START INPUT DATA

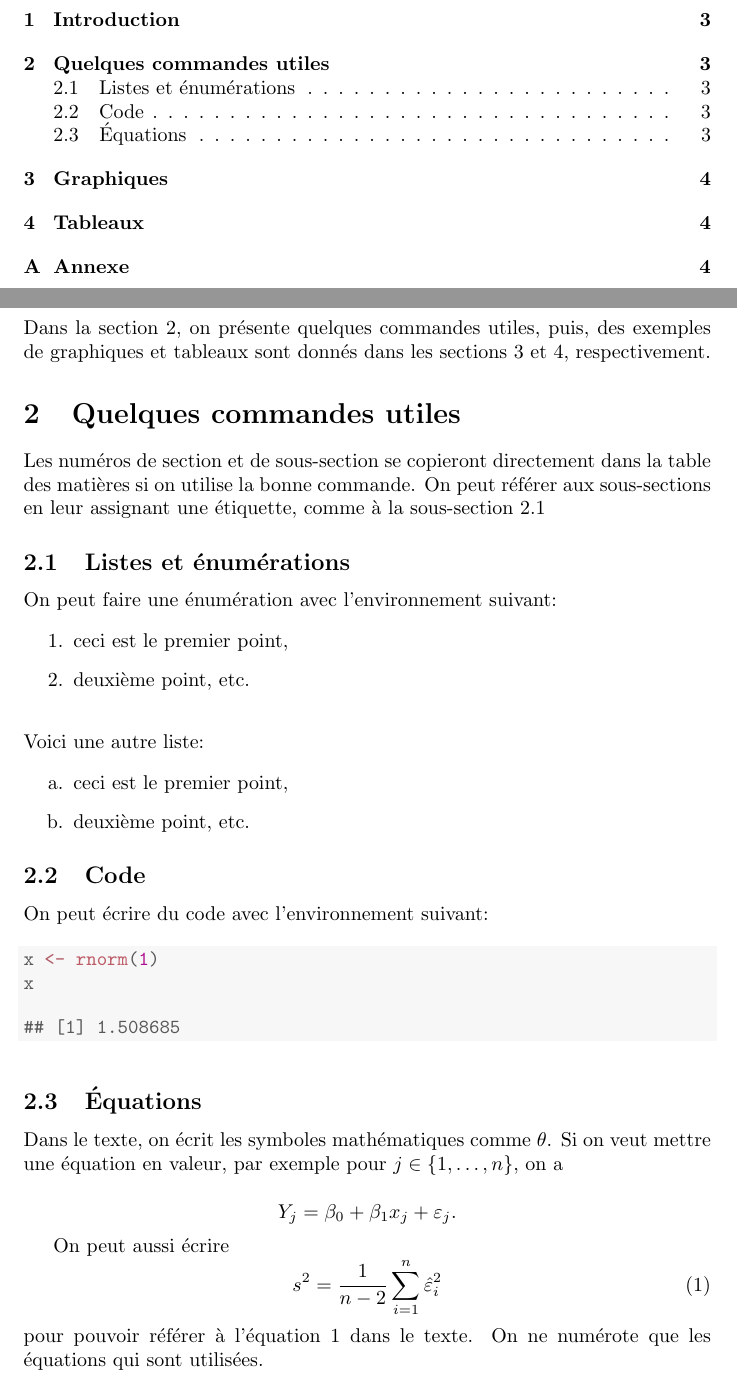
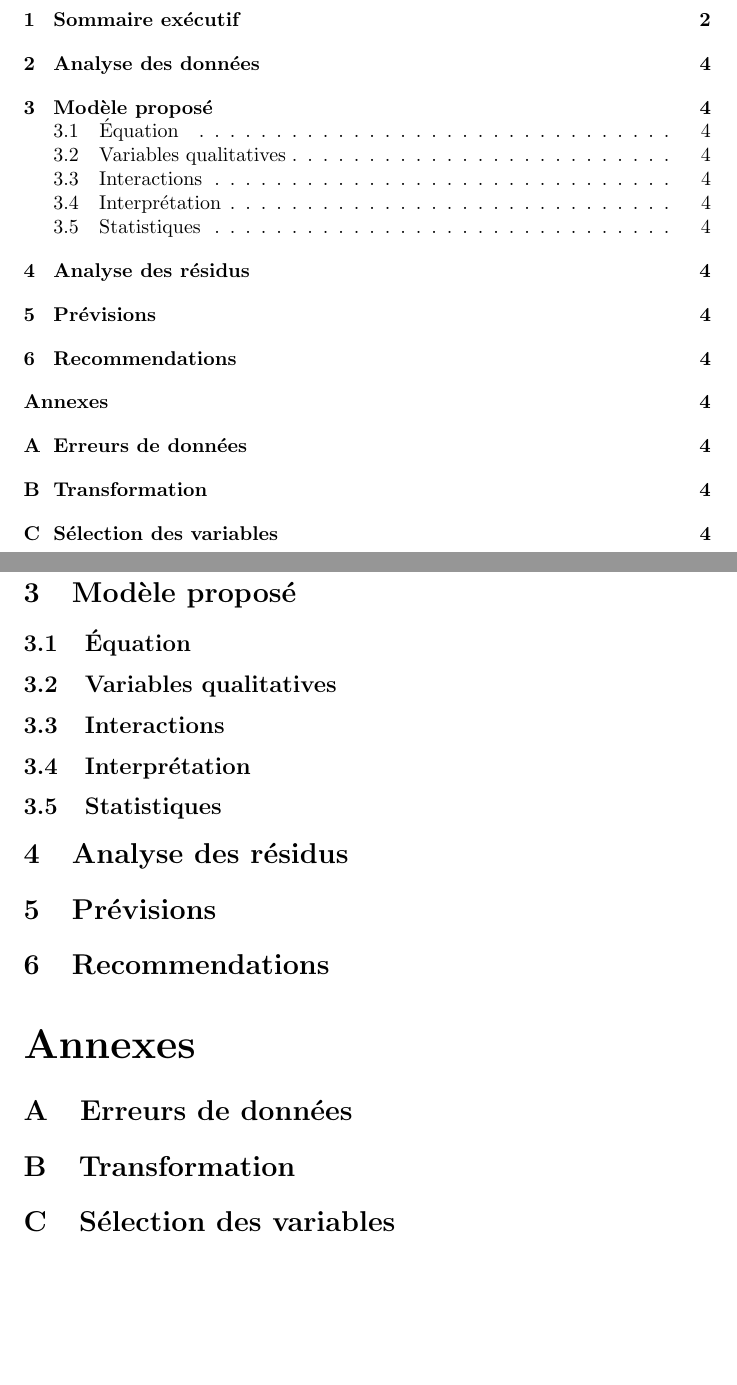
Before and after one commit to guiguimich/modele-lineaire, a LaTeX document (TP1/rapport.tex): two parts of pages 2 and 3 of 4 before the commit and two parts of pages 3 and 4 of 4 after it, joined at a grey line, cut at the place of the change, the shorter picture padded with empty space. Compiled offline with pdfLaTeX.

Commit message:
Finalisation du gabarit pour le rapport.

```diff
--- a/TP1/rapport.tex
+++ b/TP1/rapport.tex
@@ -53,6 +64,10 @@
 
 \usepackage[utf8]{inputenc}
 \usepackage{url}
+\usepackage[toc,page]{appendix}
+\renewcommand{\appendixpagename}{Annexes}
+\renewcommand{\appendixtocname}{Annexes}
+\renewcommand{\contentsname}{Table des matières}
 \IfFileExists{upquote.sty}{\usepackage{upquote}}{}
 \begin{document}
 
@@ -82,60 +97,3 @@
-\section{Introduction}
-
-Dans la section~\ref{sec:commandes}, on présente quelques commandes utiles, puis, des exemples de graphiques et tableaux sont donnés dans les sections \ref{sec:graph} et \ref{sec:tab}, respectivement.
-
-\section{Quelques commandes utiles}
-\label{sec:commandes}
-
-Les numéros de section et de sous-section se copieront directement dans la table des matières si on utilise la bonne commande. On peut référer aux sous-sections en leur assignant une étiquette, comme à la sous-section~\ref{ssec:listes}
-
-\subsection{Listes et énumérations}
-\label{ssec:listes}
-
-On peut faire une énumération avec l'environnement suivant:
-
-\begin{enumerate}
-\item ceci est le premier point,
-
-\item deuxième point, etc.
-\end{enumerate}
-
-\bigskip\noindent
-Voici une autre liste:
-
-\begin{itemize}
-\item [a.] ceci est le premier point,
-
-\item [b.] deuxième point, etc.
-\end{itemize}
-
-\subsection{Code}
-
-On peut écrire du code avec l'environnement suivant:
-\begin{knitrout}
-\definecolor{shadecolor}{rgb}{0.969, 0.969, 0.969}\color{fgcolor}\begin{kframe}
-\begin{alltt}
-\hlstd{x} \hlkwb{<-} \hlkwd{rnorm}\hlstd{(}\hlnum{1}\hlstd{)}
-\hlstd{x}
-\end{alltt}
-\begin{verbatim}
-## [1] 1.508685
-\end{verbatim}
-\end{kframe}
-\end{knitrout}
-
-\subsection{Équations}
-
-Dans le texte, on écrit les symboles mathématiques comme $\theta$. Si on veut mettre une équation en valeur, par exemple pour $j\in \{1,\ldots, n\}$, on a
-
-$$
-Y_j= \beta_0 +\beta_1 x_j +\varepsilon_j.
-$$
-
-On peut aussi écrire
-\begin{equation}\label{eq1}
-s^2 = \frac{1}{n-2} \sum_{i=1}^n \hat{\varepsilon}_i^2
-\end{equation}
-pour pouvoir référer à l'équation \ref{eq1} dans le texte. On ne numérote que les équations qui sont utilisées.
 
 
 
@@ -148 +109,3 @@ pour pouvoir référer à l'équation \ref{eq1} dans le texte. On ne numérote q
 
+\section{Analyse des données}
+\label{sec:analyse}
@@ -154,4 +112,40 @@ Voici une annexe.
 
 
 
+\section{Modèle proposé}
+\label{sec:modele}
+
+\subsection{Équation}
+\label{ssec:equation}
+
+\subsection{Variables qualitatives}
+\label{ssec:var_qual}
+
+\subsection{Interactions}
+\label{ssec:interaction}
+
+\subsection{Interprétation}
+\label{ssec:interpretation}
+
+\subsection{Statistiques}
+\label{ssec:stats}
+
+\section{Analyse des résidus}
+\label{sec:analyse}
+
+\section{Prévisions}
+\label{sec:prev}
+
+\section{Recommendations}
+
+
+\begin{appendices}
+\section{Erreurs de données}
+
+\section{Transformation}
+
+\section{Sélection des variables}
+\end{appendices}
+
+
 \end{document}
```
Also changed, not shown: TP1/rapport-concordance.tex (+1 -1 lines), TP1/rapport.pdf, TP1/rapport.tex (35 more changed lines), 5 other files.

END INPUT DATA

**WHAT YOU NEED TO DO:**
Retype the entries verbatim and drop the pictures.

**SOLUTION:**
Before and after one commit to guiguimich/modele-lineaire, a LaTeX document (TP1/rapport.tex): two parts of pages 2 and 3 of 4 before the commit and two parts of pages 3 and 4 of 4 after it, joined at a grey line, cut at the place of the change, the shorter picture padded with empty space. Compiled offline with pdfLaTeX.

Commit message:
Finalisation du gabarit pour le rapport.

```diff
--- a/TP1/rapport.tex
+++ b/TP1/rapport.tex
@@ -53,6 +64,10 @@
 
 \usepackage[utf8]{inputenc}
 \usepackage{url}
+\usepackage[toc,page]{appendix}
+\renewcommand{\appendixpagename}{Annexes}
+\renewcommand{\appendixtocname}{Annexes}
+\renewcommand{\contentsname}{Table des matières}
 \IfFileExists{upquote.sty}{\usepackage{upquote}}{}
 \begin{document}
 
@@ -82,60 +97,3 @@
-\section{Introduction}
-
-Dans la section~\ref{sec:commandes}, on présente quelques commandes utiles, puis, des exemples de graphiques et tableaux sont donnés dans les sections \ref{sec:graph} et \ref{sec:tab}, respectivement.
-
-\section{Quelques commandes utiles}
-\label{sec:commandes}
-
-Les numéros de section et de sous-section se copieront directement dans la table des matières si on utilise la bonne commande. On peut référer aux sous-sections en leur assignant une étiquette, comme à la sous-section~\ref{ssec:listes}
-
-\subsection{Listes et énumérations}
-\label{ssec:listes}
-
-On peut faire une énumération avec l'environnement suivant:
-
-\begin{enumerate}
-\item ceci est le premier point,
-
-\item deuxième point, etc.
-\end{enumerate}
-
-\bigskip\noindent
-Voici une autre liste:
-
-\begin{itemize}
-\item [a.] ceci est le premier point,
-
-\item [b.] deuxième point, etc.
-\end{itemize}
-
-\subsection{Code}
-
-On peut écrire du code avec l'environnement suivant:
-\begin{knitrout}
-\definecolor{shadecolor}{rgb}{0.969, 0.969, 0.969}\color{fgcolor}\begin{kframe}
-\begin{alltt}
-\hlstd{x} \hlkwb{<-} \hlkwd{rnorm}\hlstd{(}\hlnum{1}\hlstd{)}
-\hlstd{x}
-\end{alltt}
-\begin{verbatim}
-## [1] 1.508685
-\end{verbatim}
-\end{kframe}
-\end{knitrout}
-
-\subsection{Équations}
-
-Dans le texte, on écrit les symboles mathématiques comme $\theta$. Si on veut mettre une équation en valeur, par exemple pour $j\in \{1,\ldots, n\}$, on a
-
-$$
-Y_j= \beta_0 +\beta_1 x_j +\varepsilon_j.
-$$
-
-On peut aussi écrire
-\begin{equation}\label{eq1}
-s^2 = \frac{1}{n-2} \sum_{i=1}^n \hat{\varepsilon}_i^2
-\end{equation}
-pour pouvoir référer à l'équation \ref{eq1} dans le texte. On ne numérote que les équations qui sont utilisées.
 
 
 
@@ -148 +109,3 @@ pour pouvoir référer à l'équation \ref{eq1} dans le texte. On ne numérote q
 
+\section{Analyse des données}
+\label{sec:analyse}
@@ -154,4 +112,40 @@ Voici une annexe.
 
 
 
+\section{Modèle proposé}
+\label{sec:modele}
+
+\subsection{Équation}
+\label{ssec:equation}
+
+\subsection{Variables qualitatives}
+\label{ssec:var_qual}
+
+\subsection{Interactions}
+\label{ssec:interaction}
+
+\subsection{Interprétation}
+\label{ssec:interpretation}
+
+\subsection{Statistiques}
+\label{ssec:stats}
+
+\section{Analyse des résidus}
+\label{sec:analyse}
+
+\section{Prévisions}
+\label{sec:prev}
+
+\section{Recommendations}
+
+
+\begin{appendices}
+\section{Erreurs de données}
+
+\section{Transformation}
+
+\section{Sélection des variables}
+\end{appendices}
+
+
 \end{document}
```
Also changed, not shown: TP1/rapport-concordance.tex (+1 -1 lines), TP1/rapport.pdf, TP1/rapport.tex (35 more changed lines), 5 other files.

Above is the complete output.